##### Data section #####
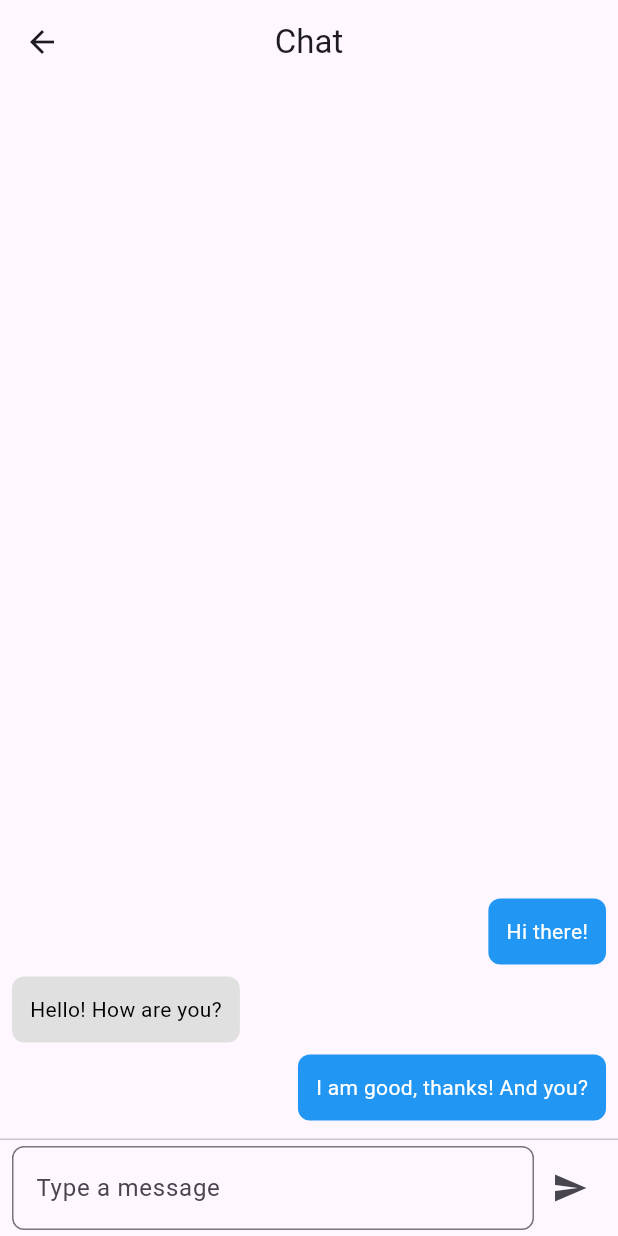
After one commit to billthecoder046/disputeresolverai, a Flutter app: the ChatPage screen opened directly, on a phone screen of 412 x 824 dp. The commit adds this screen. Run offline on Flutter 3.47's test engine with Material 3 defaults, Android fonts, the phone set to English and light mode, and no system bars; our stand-ins replace cloud_firestore, firebase_auth, firebase_core, firebase_storage, gap, get and 1 more; missing offline and left inert: image_picker_web; accounts and stored records are empty.

Commit message:
Created Chat room function

```diff
--- /dev/null
+++ b/lib/screens/chat/logic.dart
@@ -0,0 +1,5 @@
+import 'package:get/get.dart';
+
+class ChatLogic extends GetxController {
+
+}
--- /dev/null
+++ b/lib/screens/chat/view.dart
@@ -0,0 +1,79 @@
+import 'package:flutter/material.dart';
+import 'package:get/get.dart';
+
+import 'logic.dart';
+
+
+class ChatPage extends StatelessWidget {
+  final List<Map<String, dynamic>> messages = [
+    {'text': 'Hi there!', 'isMe': true},
+    {'text': 'Hello! How are you?', 'isMe': false},
+    {'text': 'I am good, thanks! And you?', 'isMe': true},
+  ];
+
+  @override
+  Widget build(BuildContext context) {
+    return Scaffold(
+      appBar: AppBar(
+        title: Text('Chat'),
+        centerTitle: true,
+      ),
+      body: Column(
+        children: [
+          Expanded(
+            child: ListView.builder(
+              padding: const EdgeInsets.all(8.0),
+              reverse: true,
+              itemCount: messages.length,
+              itemBuilder: (context, index) {
+                final message = messages[messages.length - 1 - index];
+                return Align(
+                  alignment:
+                  message['isMe'] ? Alignment.centerRight : Alignment.centerLeft,
+                  child: Container(
+                    margin: const EdgeInsets.symmetric(vertical: 4.0),
+                    padding: const EdgeInsets.all(12.0),
+                    decoration: BoxDecoration(
+                      color: message['isMe'] ? Colors.blue : Colors.grey[300],
+                      borderRadius: BorderRadius.circular(8.0),
+                    ),
+                    child: Text(
+                      message['text'],
+                      style: TextStyle(
+                        color: message['isMe'] ? Colors.white : Colors.black,
+                      ),
+                    ),
+                  ),
+                );
+              },
+            ),
+          ),
+          Divider(height: 1.0),
+          Container(
+            padding: const EdgeInsets.symmetric(horizontal: 8.0, vertical: 4.0),
+            child: Row(
+              children: [
+                Expanded(
+                  child: TextField(
+                    decoration: InputDecoration(
+                      hintText: 'Type a message',
+                      border: OutlineInputBorder(
+                        borderRadius: BorderRadius.circular(8.0),
+                      ),
+                    ),
+                  ),
+                ),
+                IconButton(
+                  icon: Icon(Icons.send),
+                  onPressed: () {
+                    // Add functionality to send a message
+                  },
+                ),
+              ],
+            ),
+          ),
+        ],
+      ),
+    );
+  }
+}
```
Also changed, not shown: lib/screens/home/home_logic.dart (+45 -9 lines), lib/screens/home/home_view.dart (+12 -2 lines), 19 other files.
#####
= Task objective =
The full listing, reproduced exactly and without pictures, is the expected output.

= Answer to this problem =
After one commit to billthecoder046/disputeresolverai, a Flutter app: the ChatPage screen opened directly, on a phone screen of 412 x 824 dp. The commit adds this screen. Run offline on Flutter 3.47's test engine with Material 3 defaults, Android fonts, the phone set to English and light mode, and no system bars; our stand-ins replace cloud_firestore, firebase_auth, firebase_core, firebase_storage, gap, get and 1 more; missing offline and left inert: image_picker_web; accounts and stored records are empty.

Commit message:
Created Chat room function

```diff
--- /dev/null
+++ b/lib/screens/chat/logic.dart
@@ -0,0 +1,5 @@
+import 'package:get/get.dart';
+
+class ChatLogic extends GetxController {
+
+}
--- /dev/null
+++ b/lib/screens/chat/view.dart
@@ -0,0 +1,79 @@
+import 'package:flutter/material.dart';
+import 'package:get/get.dart';
+
+import 'logic.dart';
+
+
+class ChatPage extends StatelessWidget {
+  final List<Map<String, dynamic>> messages = [
+    {'text': 'Hi there!', 'isMe': true},
+    {'text': 'Hello! How are you?', 'isMe': false},
+    {'text': 'I am good, thanks! And you?', 'isMe': true},
+  ];
+
+  @override
+  Widget build(BuildContext context) {
+    return Scaffold(
+      appBar: AppBar(
+        title: Text('Chat'),
+        centerTitle: true,
+      ),
+      body: Column(
+        children: [
+          Expanded(
+            child: ListView.builder(
+              padding: const EdgeInsets.all(8.0),
+              reverse: true,
+              itemCount: messages.length,
+              itemBuilder: (context, index) {
+                final message = messages[messages.length - 1 - index];
+                return Align(
+                  alignment:
+                  message['isMe'] ? Alignment.centerRight : Alignment.centerLeft,
+                  child: Container(
+                    margin: const EdgeInsets.symmetric(vertical: 4.0),
+                    padding: const EdgeInsets.all(12.0),
+                    decoration: BoxDecoration(
+                      color: message['isMe'] ? Colors.blue : Colors.grey[300],
+                      borderRadius: BorderRadius.circular(8.0),
+                    ),
+                    child: Text(
+                      message['text'],
+                      style: TextStyle(
+                        color: message['isMe'] ? Colors.white : Colors.black,
+                      ),
+                    ),
+                  ),
+                );
+              },
+            ),
+          ),
+          Divider(height: 1.0),
+          Container(
+            padding: const EdgeInsets.symmetric(horizontal: 8.0, vertical: 4.0),
+            child: Row(
+              children: [
+                Expanded(
+                  child: TextField(
+                    decoration: InputDecoration(
+                      hintText: 'Type a message',
+                      border: OutlineInputBorder(
+                        borderRadius: BorderRadius.circular(8.0),
+                      ),
+                    ),
+                  ),
+                ),
+                IconButton(
+                  icon: Icon(Icons.send),
+                  onPressed: () {
+                    // Add functionality to send a message
+                  },
+                ),
+              ],
+            ),
+          ),
+        ],
+      ),
+    );
+  }
+}
```
Also changed, not shown: lib/screens/home/home_logic.dart (+45 -9 lines), lib/screens/home/home_view.dart (+12 -2 lines), 19 other files.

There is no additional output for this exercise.